This chapter will focus on broadband lens designs enabled or inspired by qTO by exploring a wide variety of applications. Here, the term “broadband” is used to describe lenses that possess desirable performance over large FOVs and/or wide frequency ranges. First, the mathematics of TO and the numerical algorithm of qTO will be described. Refractive index profiles engineered through qTO will be referred to as qTO-derived inhomogeneous metamaterials, while those developed using TO will be called anisotropic metamaterials. Next, a series of broadband qTO-derived inhomogeneous metamaterials created from transforming the geometry of classical designs, including the Luneburg and Fresnel lenses, will be presented. Then, qTO will be used to transform wavefronts and design a multibeam lens antenna. One unfortunate downside of these designs is that there could be significant reflections due to discontinuities at the interfaces.
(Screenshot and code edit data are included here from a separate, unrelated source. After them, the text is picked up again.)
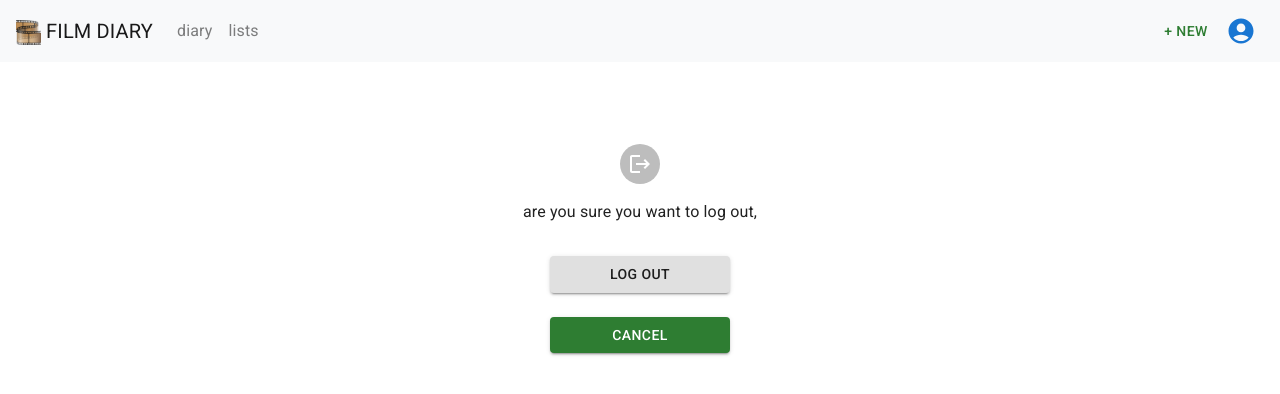
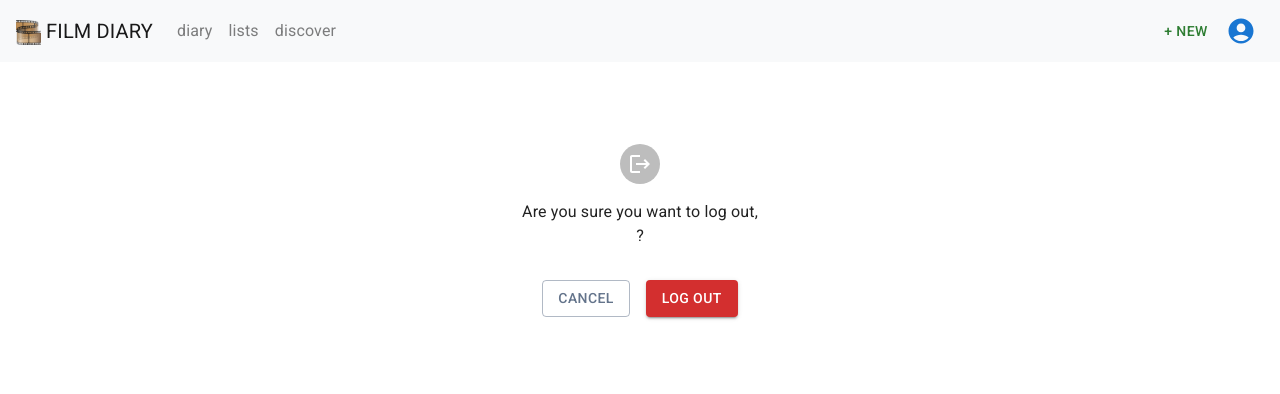
Before and after one commit to annasjiang/filmdiary, a React (Create React App) app in the folder client/: page /logout in a window 1280 px wide. Shown: the top 394 px of the page. Built offline with nearby package versions, Linux system fonts and the light colour scheme; no server answers; the database is empty; sample sign-in values are in the browser's storage.

Commit message:
add rec page, logout ui

```diff
--- a/client/src/App.js
+++ b/client/src/App.js
@@ -18,6 +18,8 @@ import Lists from "./components/lists";
 import EditList from "./components/editList";
 import CreateList from "./components/createList";
 import ViewList from "./components/viewList";
+
+import Discover from "./components/discover";
 
 import Login from "./components/login";
 import Logout from "./components/logout";
@@ -44,7 +46,7 @@ const App = () => {
         <Route path="/createlist" element={<CreateList />} />
         <Route path="/list/:id" element={<ViewList />} />
 
-
+        <Route path="/discover" element={<Discover />} />
       </Routes>
       </div>
     </div>
--- /dev/null
+++ b/client/src/components/discover.js
@@ -0,0 +1,104 @@
+import React, { useEffect, useState } from "react";
+import { Card, Grid, Table, TableBody, TableCell, TableContainer, TableRow, IconButton,} from "@mui/material";
+import blankposter from './poster.jpg';
+import './lists.css';
+
+export default function Discover() {
+  const [lists, setLists] = useState([]);
+
+  // This method fetches the lists from the database.
+  useEffect(() => {
+    async function getLists() {
+      const response = await fetch(`http://localhost:4000/list/`);
+      if (!response.ok) {
+        const message = `An error occured: ${response.statusText}`;
+        window.alert(message);
+        return;
+      }
+      const lists = await response.json();
+      setLists(lists);
+    }
+    getLists();
+    return;
+  }, [lists.length]);
+
+  // This method will delete a list
+  async function deleteList(deleteId) {
+    await fetch(`http://localhost:4000/${deleteId}`, {
+      method: "DELETE"
+    });
+
+    const newLists = lists.filter((el) => el._id !== deleteId);
+    setLists(newLists);
+  }
+
+  // This method will map out the lists on the table
+  function listList() {
+    return lists.map((list) => {
+      return (
+        <List
+          list={list}
+          deleteList={() => deleteList(list._id)}
+          key={list._id}
+        />
+      );
+    });
+  }
+
+  // get reviews
+  const List = (props) => (
+    <a href={`/list/${props.list._id}`} style={{ textDecoration: 'none', color: 'black'}}>
+    <TableRow>
+      <TableCell class="avatars" style={{width:210}}>
+        {/* handle thumbnails */}
+        <span class="avatar">
+        {
+          props.list.thumbnail3 == "" ?
+          (<img src={blankposter} class="img-fluid"/>) :
+          (<img src={props.list.thumbnail3} class="img-fluid"/>)
+        }
+        </span>
+        <span class="avatar">
+        {
+          props.list.thumbnail2 == "" ?
+          (<img src={blankposter} class="img-fluid"/>) :
+          (<img src={props.list.thumbnail2} class="img-fluid"/>)
+        }
+        </span>
+        <span class="avatar">
+        {
+          props.list.thumbnail1 == "" ?
+          (<img src={blankposter} class="img-fluid"/>) :
+          (<img src={props.list.thumbnail1} class="img-fluid"/>)
+        }
+        </span>
+      </TableCell>
+
+      <TableCell class="listinfo" style={{width:800}}>
+        <b>{props.list.name}</b> <br></br>
+        <p class="text-muted">{props.list.description}</p>
+      </TableCell>
+    </TableRow>
+    </a>
+  );
+
+  // display reviews
+  return (
+    <div class="table-container" style={{marginTop: 100, marginLeft: 300, marginRight: 300}}>
+      <h3>Recommendations</h3>
+      <div className="parent">
+      {/* <Grid container> */}
+      {/* <Grid item lg={12} justifyContent="center" display="flex"> */}
+        {/* <Card> */}
+          {/* <TableContainer>  */}
+        <Table className="listtable table table-responsive table-hover" style={{ marginTop: 20, }}>
+          <TableBody className="fullWidth">{listList()}</TableBody>
+        </Table>
+        {/* </TableContainer>  */}
+        {/* </Card> */}
+      {/* </Grid> */}
+      {/* </Grid> */}
+      </div>
+    </div>
+  );
+}
--- a/client/src/components/logout.js
+++ b/client/src/components/logout.js
@@ -12,7 +12,7 @@ import LogoutIcon from '@mui/icons-material/Logout';
 import Box from '@mui/material/Box';
 import Typography from '@mui/material/Typography';
 import Container from '@mui/material/Container';
-import { createTheme } from '@mui/material/styles';
+import { createTheme, ThemeProvider } from '@mui/material/styles';
 
 function Dashboard() {
   const [user, loading, error] = useAuthState(auth);
@@ -44,6 +44,15 @@ function Dashboard() {
     },
   });
 
+  const themeColor = createTheme({
+    palette: {
+      neutral: {
+        main: '#64748B',
+        contrastText: '#fff',
+      },
+    },
+  });
+
   return (
     <Container component="main" maxWidth="xs">
     <CssBaseline />
@@ -58,30 +67,34 @@ function Dashboard() {
       <Avatar sx={{ m: 2, mt: 10 }}>
         <LogoutIcon />
       </Avatar>
-      <Typography> are you sure you want to log out, </Typography>
-      <Typography component="h1"> {name} </Typography>
+      <Typography> Are you sure you want to log out, </Typography>
+      <Typography component="h1"> {name}? </Typography>
       <Box
         fullWidth
         component="form"
         spacing={2}
         justify='space-between'
-        noValidate sx={{ mt: 1 }}
+        noValidate
+        sx={{ mt: 1 }}
         >
+          <ThemeProvider theme={themeColor}>
+          <Link to="/" style={{ textDecoration: 'none', color: 'white'}}>
           <Button
-            fullWidth
+            // fullWidth
             sx={{ mt: 3 }}
+            variant="outlined"
+            color="neutral"
+            >
+            CANCEL
+          </Button></Link>
+          </ThemeProvider>
+          <Button
+            // fullWidth
+            sx={{ mt: 3, marginLeft: 2 }}
             variant="contained"
-            color="inherit"
+            color="error"
             onClick={logout}>
             LOG OUT
-          </Button>
-          <Button
-            fullWidth
-            sx={{ mt: 3 }}
-            variant="contained"
-            color="success"
-            component={Link} to='/'>
-            CANCEL
           </Button>
       </Box>
     </Box>
--- a/client/src/components/navbar.js
+++ b/client/src/components/navbar.js
@@ -77,6 +77,9 @@ export default function Navbar() {
           </li>
           <li className="nav-item">
             <a className="nav-link" href="/lists">lists</a>
+          </li>
+          <li className="nav-item">
+            <a className="nav-link" href="/discover">discover</a>
           </li>
           {/* <li className="nav-item"> */}
             {/* <a className="nav-link" href="/logout">log out</a> */}
@@ -171,6 +174,9 @@ export default function Navbar() {
           <li className="nav-item">
             <a className="nav-link" href="/lists">lists</a>
           </li>
+          <li className="nav-item">
+            <a className="nav-link" href="/discover">discover</a>
+          </li>
           {/* <li className="nav-item"> */}
             {/* <a className="nav-link" href="/login">log in</a> */}
             {/* {user && <a className="nav-link" href="/logout">log out</a>}
```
To deal with this, the next section will describe a systematic design procedure using qTO for anti-reflective coatings. Another downside of these designs is that there could be significant dispersion in the optical regime and the traditional qTO procedure cannot be directly used to correct for this. An alternative method that can correct for dispersion, called wavefront matching (WFM), will then be described. While this method is extremely general, it relies on the performance of a numerical optimizer to be effective. The final section will discuss the effects of material dispersion on the performance of GRIN lenses and a set of classical as well as qTO- inspired corrections will be presented.